"""

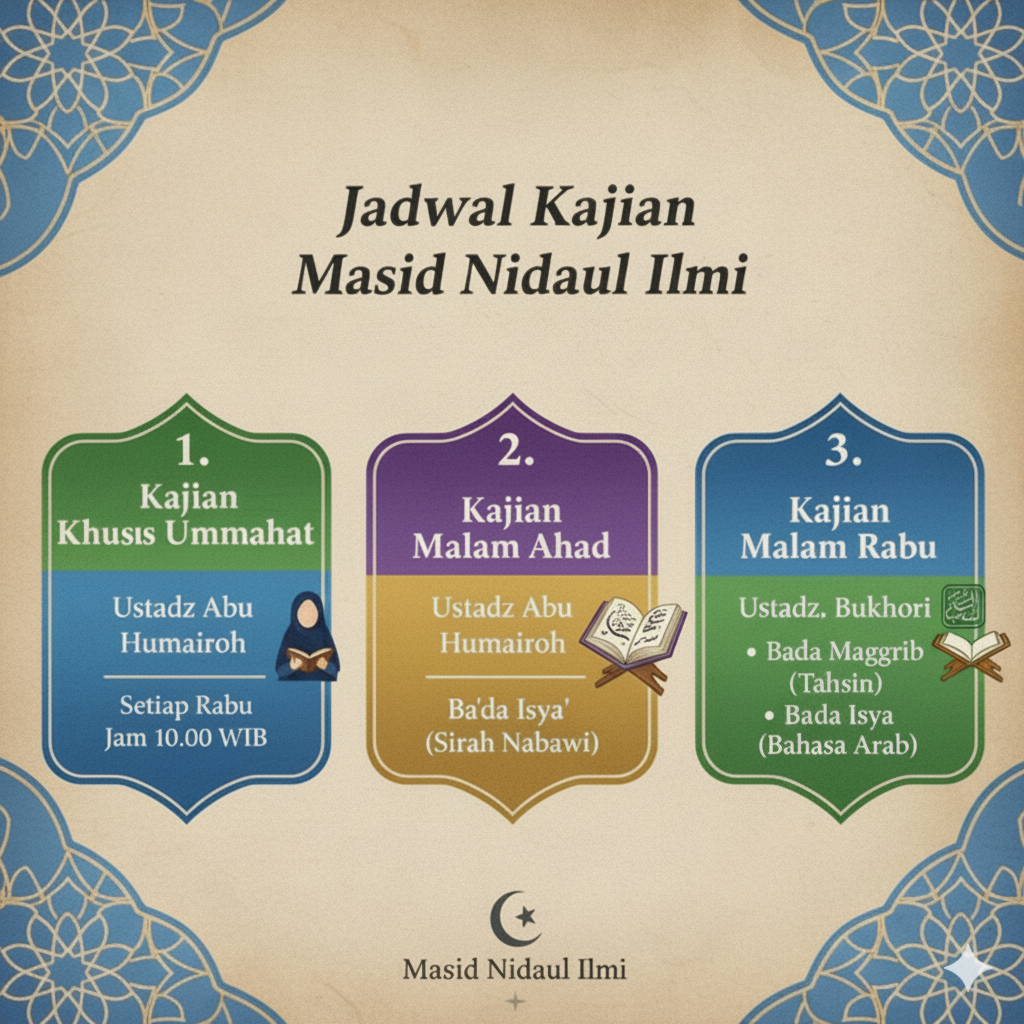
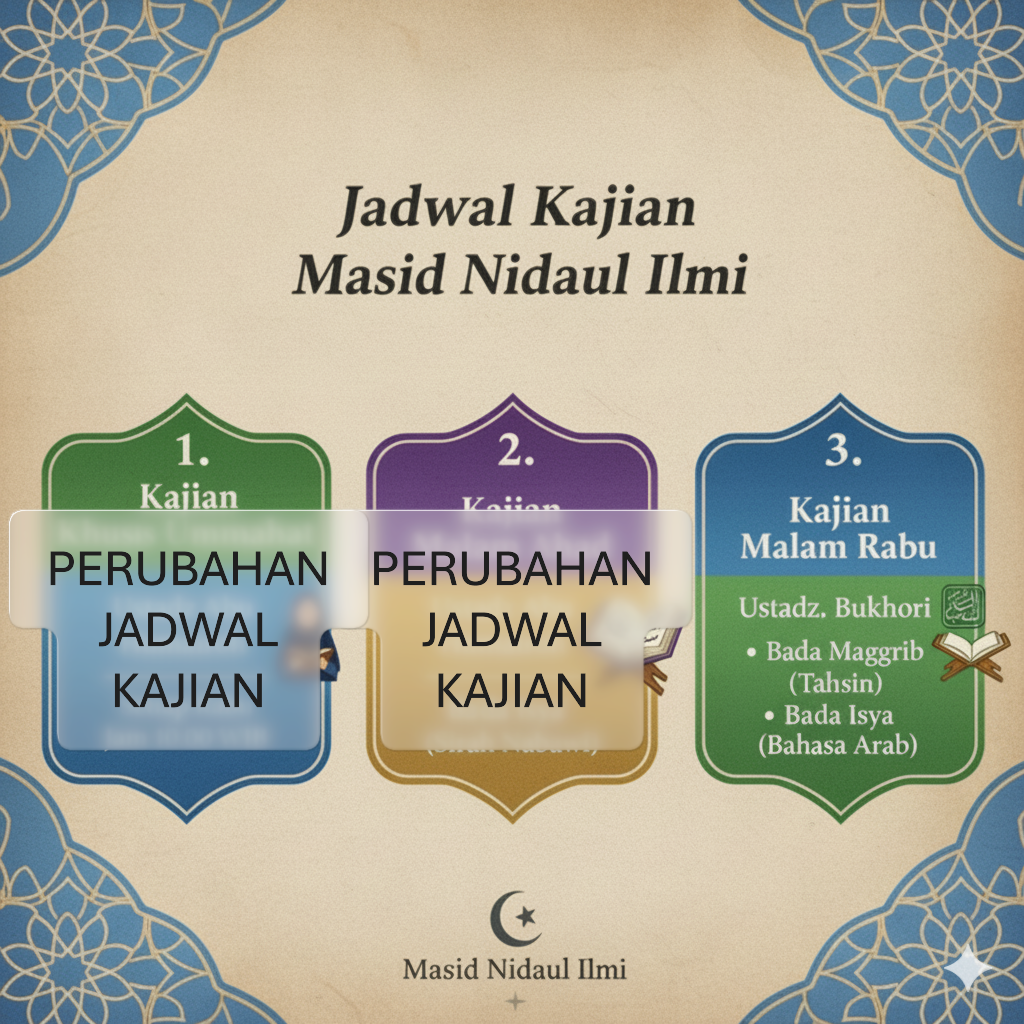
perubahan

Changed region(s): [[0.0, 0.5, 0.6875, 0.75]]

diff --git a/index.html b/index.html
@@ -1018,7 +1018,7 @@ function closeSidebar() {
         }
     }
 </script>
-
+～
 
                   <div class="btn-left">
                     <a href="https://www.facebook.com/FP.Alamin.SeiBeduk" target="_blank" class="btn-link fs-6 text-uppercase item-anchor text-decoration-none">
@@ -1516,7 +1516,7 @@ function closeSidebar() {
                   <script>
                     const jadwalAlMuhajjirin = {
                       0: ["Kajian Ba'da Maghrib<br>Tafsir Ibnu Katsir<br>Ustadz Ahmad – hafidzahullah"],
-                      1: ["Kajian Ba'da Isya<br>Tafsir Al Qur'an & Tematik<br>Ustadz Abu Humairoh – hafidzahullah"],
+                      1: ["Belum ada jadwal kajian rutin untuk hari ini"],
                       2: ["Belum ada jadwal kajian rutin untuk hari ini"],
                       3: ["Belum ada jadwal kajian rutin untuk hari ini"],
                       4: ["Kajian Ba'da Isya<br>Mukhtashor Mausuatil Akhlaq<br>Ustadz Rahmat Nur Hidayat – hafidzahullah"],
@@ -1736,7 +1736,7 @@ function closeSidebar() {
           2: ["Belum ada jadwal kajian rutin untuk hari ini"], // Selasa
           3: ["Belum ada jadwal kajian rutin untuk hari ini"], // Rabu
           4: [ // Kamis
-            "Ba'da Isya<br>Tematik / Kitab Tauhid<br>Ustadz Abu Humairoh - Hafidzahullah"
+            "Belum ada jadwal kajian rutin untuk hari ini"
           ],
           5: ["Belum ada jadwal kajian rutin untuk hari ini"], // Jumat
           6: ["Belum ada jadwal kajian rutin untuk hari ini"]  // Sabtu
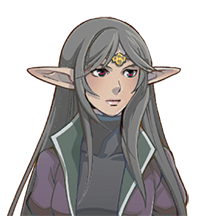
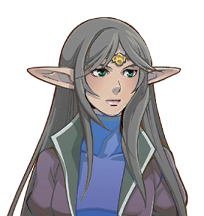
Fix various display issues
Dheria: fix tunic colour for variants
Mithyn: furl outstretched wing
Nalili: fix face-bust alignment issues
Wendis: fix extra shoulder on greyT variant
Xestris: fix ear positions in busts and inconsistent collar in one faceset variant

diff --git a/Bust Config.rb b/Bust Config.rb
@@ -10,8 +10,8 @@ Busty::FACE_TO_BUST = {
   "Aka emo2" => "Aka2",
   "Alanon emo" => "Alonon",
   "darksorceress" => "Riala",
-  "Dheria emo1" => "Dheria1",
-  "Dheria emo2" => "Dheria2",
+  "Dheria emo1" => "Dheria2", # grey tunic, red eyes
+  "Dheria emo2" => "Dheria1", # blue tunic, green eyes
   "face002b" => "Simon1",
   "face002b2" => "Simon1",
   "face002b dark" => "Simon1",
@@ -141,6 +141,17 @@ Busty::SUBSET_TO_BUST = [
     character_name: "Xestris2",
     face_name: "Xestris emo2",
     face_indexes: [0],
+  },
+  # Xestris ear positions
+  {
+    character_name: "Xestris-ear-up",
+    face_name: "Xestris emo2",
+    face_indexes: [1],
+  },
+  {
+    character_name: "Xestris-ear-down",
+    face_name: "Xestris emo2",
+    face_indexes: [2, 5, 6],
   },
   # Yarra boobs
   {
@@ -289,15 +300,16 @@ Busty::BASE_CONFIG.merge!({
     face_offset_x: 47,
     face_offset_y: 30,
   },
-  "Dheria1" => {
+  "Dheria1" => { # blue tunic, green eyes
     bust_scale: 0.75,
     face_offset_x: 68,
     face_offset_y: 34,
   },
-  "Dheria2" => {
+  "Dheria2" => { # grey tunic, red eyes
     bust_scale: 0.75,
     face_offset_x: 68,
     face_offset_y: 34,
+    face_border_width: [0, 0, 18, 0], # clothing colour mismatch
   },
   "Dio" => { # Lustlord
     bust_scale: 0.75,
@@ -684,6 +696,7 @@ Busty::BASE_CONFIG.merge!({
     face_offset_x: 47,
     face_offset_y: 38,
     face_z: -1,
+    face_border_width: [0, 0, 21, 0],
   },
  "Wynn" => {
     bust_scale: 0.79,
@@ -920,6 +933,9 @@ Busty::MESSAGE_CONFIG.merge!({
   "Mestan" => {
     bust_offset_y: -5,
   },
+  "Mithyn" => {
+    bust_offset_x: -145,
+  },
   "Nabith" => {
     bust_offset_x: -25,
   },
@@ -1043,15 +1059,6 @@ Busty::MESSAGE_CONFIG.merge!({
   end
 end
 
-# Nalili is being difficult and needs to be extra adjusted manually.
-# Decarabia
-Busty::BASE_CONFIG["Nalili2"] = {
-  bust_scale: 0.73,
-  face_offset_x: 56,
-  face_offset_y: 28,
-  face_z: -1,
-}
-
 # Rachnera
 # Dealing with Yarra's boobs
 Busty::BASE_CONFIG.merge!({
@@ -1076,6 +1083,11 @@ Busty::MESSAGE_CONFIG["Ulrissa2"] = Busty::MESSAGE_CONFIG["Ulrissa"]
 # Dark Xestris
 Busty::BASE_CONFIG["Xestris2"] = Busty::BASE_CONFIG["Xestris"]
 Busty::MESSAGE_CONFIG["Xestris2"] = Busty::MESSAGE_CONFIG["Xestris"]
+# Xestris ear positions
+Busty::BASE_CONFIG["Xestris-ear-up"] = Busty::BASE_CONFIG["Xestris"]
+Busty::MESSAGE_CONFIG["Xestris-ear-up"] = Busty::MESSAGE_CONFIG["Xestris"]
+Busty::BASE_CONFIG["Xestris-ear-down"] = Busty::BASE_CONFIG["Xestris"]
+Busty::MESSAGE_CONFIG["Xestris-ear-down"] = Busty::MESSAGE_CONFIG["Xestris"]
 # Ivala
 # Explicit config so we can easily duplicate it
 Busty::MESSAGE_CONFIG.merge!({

"""
"""

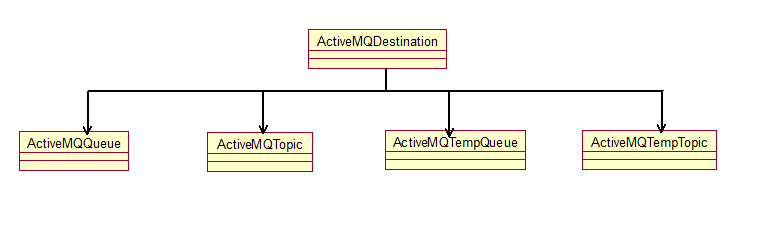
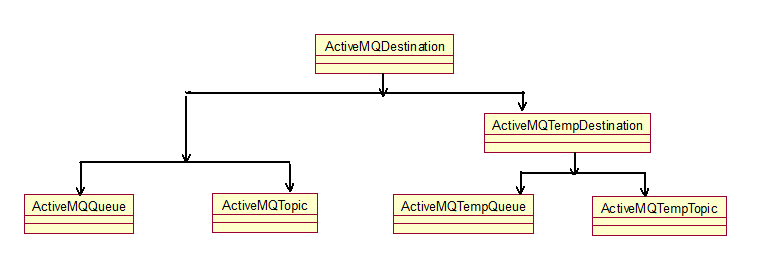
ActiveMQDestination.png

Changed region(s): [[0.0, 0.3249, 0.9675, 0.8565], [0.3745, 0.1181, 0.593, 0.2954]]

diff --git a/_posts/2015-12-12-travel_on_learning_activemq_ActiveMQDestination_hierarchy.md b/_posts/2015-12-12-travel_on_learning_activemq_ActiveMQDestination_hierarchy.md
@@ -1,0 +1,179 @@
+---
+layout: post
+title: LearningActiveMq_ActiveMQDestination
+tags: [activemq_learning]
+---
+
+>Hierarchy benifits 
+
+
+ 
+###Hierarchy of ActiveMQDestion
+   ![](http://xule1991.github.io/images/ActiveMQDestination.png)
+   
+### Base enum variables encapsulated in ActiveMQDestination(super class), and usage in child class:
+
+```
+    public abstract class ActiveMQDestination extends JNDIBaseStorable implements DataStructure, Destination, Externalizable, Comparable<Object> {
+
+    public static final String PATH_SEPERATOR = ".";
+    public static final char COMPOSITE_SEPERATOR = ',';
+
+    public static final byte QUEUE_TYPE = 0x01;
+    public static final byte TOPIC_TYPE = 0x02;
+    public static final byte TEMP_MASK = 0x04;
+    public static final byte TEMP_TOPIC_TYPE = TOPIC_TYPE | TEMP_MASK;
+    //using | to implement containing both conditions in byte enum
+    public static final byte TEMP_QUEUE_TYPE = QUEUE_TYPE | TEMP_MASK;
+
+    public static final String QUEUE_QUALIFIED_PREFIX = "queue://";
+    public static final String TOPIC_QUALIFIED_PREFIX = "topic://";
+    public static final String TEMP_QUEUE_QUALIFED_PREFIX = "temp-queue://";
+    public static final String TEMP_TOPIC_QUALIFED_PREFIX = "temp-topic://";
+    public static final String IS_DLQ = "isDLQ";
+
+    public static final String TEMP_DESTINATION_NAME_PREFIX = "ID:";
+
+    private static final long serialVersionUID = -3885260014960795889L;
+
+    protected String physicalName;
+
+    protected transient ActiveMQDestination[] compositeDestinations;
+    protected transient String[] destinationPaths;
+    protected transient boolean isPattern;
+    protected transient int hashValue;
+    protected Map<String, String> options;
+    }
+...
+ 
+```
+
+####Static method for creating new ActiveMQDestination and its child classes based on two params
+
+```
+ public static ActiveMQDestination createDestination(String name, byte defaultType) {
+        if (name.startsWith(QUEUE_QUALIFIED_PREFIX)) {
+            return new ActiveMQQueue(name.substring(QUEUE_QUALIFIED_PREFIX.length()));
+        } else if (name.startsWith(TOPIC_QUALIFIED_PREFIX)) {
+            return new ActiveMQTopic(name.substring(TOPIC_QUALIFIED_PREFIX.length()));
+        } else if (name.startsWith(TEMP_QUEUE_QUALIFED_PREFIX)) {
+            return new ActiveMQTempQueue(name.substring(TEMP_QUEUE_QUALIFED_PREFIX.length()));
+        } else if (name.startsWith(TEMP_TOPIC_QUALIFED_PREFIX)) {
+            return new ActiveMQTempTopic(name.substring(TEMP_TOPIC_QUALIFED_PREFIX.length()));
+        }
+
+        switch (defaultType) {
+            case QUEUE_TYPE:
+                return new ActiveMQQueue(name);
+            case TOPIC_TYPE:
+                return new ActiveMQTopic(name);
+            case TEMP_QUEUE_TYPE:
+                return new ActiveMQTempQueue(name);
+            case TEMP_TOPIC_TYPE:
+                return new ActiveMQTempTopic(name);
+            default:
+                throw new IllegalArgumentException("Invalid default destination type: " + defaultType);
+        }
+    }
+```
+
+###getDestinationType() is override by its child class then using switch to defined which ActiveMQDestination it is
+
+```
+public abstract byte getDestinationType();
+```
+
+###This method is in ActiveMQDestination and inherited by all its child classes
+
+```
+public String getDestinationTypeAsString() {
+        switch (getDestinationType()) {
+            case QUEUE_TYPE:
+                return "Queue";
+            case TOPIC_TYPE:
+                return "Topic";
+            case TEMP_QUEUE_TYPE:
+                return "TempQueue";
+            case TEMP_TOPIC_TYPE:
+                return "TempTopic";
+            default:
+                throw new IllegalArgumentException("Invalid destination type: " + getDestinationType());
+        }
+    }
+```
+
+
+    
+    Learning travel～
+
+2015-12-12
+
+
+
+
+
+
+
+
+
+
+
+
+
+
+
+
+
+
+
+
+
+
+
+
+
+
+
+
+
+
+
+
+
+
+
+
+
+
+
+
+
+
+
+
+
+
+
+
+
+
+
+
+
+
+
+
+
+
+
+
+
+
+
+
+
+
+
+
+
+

"""

== ABOUT THIS TASK ==
Please report how many lines of the entries above contain the string "tunic". Reply with only the number.

== WRITTEN RESPONSE ==
5